== Segment start ==
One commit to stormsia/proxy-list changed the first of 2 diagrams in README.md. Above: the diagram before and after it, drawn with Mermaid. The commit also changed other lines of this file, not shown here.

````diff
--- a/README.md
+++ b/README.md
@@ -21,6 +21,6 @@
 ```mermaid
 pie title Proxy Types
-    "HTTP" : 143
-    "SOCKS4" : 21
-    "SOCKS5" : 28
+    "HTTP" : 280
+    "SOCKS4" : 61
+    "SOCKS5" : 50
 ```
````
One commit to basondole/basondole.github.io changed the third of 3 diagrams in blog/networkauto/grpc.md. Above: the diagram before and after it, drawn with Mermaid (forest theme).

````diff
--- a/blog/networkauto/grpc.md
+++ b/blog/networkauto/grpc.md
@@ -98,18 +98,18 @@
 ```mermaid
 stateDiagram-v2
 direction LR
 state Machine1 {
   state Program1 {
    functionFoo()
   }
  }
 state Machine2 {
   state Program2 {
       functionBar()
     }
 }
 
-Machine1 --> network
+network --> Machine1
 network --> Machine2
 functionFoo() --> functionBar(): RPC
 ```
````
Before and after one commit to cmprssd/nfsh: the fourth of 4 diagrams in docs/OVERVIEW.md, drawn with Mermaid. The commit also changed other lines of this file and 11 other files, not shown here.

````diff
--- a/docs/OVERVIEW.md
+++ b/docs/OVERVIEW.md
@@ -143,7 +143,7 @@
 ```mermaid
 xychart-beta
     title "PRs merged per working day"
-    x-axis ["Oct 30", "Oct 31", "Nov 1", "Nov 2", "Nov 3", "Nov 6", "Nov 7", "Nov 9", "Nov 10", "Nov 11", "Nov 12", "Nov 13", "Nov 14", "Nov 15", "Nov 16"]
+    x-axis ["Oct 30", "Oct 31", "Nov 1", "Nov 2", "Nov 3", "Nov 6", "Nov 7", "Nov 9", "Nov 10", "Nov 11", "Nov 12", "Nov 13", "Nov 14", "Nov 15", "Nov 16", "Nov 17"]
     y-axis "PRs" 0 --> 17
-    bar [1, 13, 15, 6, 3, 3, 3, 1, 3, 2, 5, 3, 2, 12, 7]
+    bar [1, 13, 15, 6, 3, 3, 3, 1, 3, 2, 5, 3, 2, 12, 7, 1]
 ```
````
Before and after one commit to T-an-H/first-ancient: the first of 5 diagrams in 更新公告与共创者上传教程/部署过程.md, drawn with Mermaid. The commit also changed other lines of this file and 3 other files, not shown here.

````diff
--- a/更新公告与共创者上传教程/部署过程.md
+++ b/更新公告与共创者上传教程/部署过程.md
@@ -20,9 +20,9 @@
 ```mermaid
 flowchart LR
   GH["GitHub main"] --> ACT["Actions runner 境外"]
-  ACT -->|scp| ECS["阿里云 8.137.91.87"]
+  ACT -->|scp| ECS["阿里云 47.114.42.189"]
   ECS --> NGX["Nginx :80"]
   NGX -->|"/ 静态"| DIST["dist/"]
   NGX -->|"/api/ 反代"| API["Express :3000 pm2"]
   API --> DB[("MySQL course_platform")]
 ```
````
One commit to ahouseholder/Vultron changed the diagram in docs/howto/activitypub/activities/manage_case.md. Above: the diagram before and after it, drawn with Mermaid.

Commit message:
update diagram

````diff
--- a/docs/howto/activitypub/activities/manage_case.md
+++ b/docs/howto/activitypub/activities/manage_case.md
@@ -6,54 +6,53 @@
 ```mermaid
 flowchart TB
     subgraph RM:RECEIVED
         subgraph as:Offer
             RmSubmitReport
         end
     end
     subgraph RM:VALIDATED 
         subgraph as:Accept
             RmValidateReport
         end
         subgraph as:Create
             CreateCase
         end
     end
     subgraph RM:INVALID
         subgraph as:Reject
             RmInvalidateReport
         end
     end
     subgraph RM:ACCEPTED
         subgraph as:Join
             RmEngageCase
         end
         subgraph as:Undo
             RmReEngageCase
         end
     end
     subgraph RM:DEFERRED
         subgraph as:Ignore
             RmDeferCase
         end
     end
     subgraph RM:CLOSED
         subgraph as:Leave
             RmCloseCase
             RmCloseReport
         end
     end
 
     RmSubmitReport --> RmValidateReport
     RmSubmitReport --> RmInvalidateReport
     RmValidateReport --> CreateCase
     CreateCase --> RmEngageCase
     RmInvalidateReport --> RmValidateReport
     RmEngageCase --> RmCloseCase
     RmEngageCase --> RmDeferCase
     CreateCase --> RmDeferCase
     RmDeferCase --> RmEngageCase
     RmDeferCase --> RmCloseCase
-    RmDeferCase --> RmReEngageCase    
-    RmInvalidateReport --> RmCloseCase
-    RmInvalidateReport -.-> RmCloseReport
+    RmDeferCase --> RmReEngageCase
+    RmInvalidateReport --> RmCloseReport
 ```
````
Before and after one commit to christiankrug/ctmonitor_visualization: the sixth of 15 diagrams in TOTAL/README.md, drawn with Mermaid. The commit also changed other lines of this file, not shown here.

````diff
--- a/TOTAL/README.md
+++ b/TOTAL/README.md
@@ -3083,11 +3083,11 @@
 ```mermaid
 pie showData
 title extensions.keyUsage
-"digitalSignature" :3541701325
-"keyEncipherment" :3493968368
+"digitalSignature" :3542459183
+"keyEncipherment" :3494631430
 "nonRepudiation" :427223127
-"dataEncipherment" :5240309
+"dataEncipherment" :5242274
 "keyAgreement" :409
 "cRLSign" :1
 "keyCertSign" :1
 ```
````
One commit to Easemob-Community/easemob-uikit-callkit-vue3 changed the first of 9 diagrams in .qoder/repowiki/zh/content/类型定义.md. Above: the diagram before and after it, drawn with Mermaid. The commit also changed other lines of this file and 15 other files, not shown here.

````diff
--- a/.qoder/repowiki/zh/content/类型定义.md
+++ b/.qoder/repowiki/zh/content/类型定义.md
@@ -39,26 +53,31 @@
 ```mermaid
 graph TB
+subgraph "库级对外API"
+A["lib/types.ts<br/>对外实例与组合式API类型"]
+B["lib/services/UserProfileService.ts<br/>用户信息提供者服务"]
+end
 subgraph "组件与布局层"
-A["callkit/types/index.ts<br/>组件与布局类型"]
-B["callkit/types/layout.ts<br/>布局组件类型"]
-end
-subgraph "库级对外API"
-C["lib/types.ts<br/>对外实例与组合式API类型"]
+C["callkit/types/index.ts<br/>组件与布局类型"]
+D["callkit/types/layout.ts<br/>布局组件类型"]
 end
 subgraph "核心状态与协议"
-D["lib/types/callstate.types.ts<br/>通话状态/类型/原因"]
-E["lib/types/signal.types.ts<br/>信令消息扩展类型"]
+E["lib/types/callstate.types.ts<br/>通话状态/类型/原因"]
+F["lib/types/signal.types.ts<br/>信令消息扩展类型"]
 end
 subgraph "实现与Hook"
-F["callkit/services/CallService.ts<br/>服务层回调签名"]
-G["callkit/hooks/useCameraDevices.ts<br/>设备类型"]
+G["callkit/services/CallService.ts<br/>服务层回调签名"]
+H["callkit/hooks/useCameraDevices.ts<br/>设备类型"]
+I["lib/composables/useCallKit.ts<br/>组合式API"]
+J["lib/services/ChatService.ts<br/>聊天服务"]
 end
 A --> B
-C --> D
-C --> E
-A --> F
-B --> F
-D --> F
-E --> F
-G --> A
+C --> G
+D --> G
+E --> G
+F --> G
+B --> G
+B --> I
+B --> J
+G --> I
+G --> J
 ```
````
== Segment end ==
* Exercise details: Copy every line where the word "RmDeferCase" is present in the entries above.

* Solution:
             RmDeferCase
     RmEngageCase --> RmDeferCase
     CreateCase --> RmDeferCase
     RmDeferCase --> RmEngageCase
     RmDeferCase --> RmCloseCase
-    RmDeferCase --> RmReEngageCase    
+    RmDeferCase --> RmReEngageCase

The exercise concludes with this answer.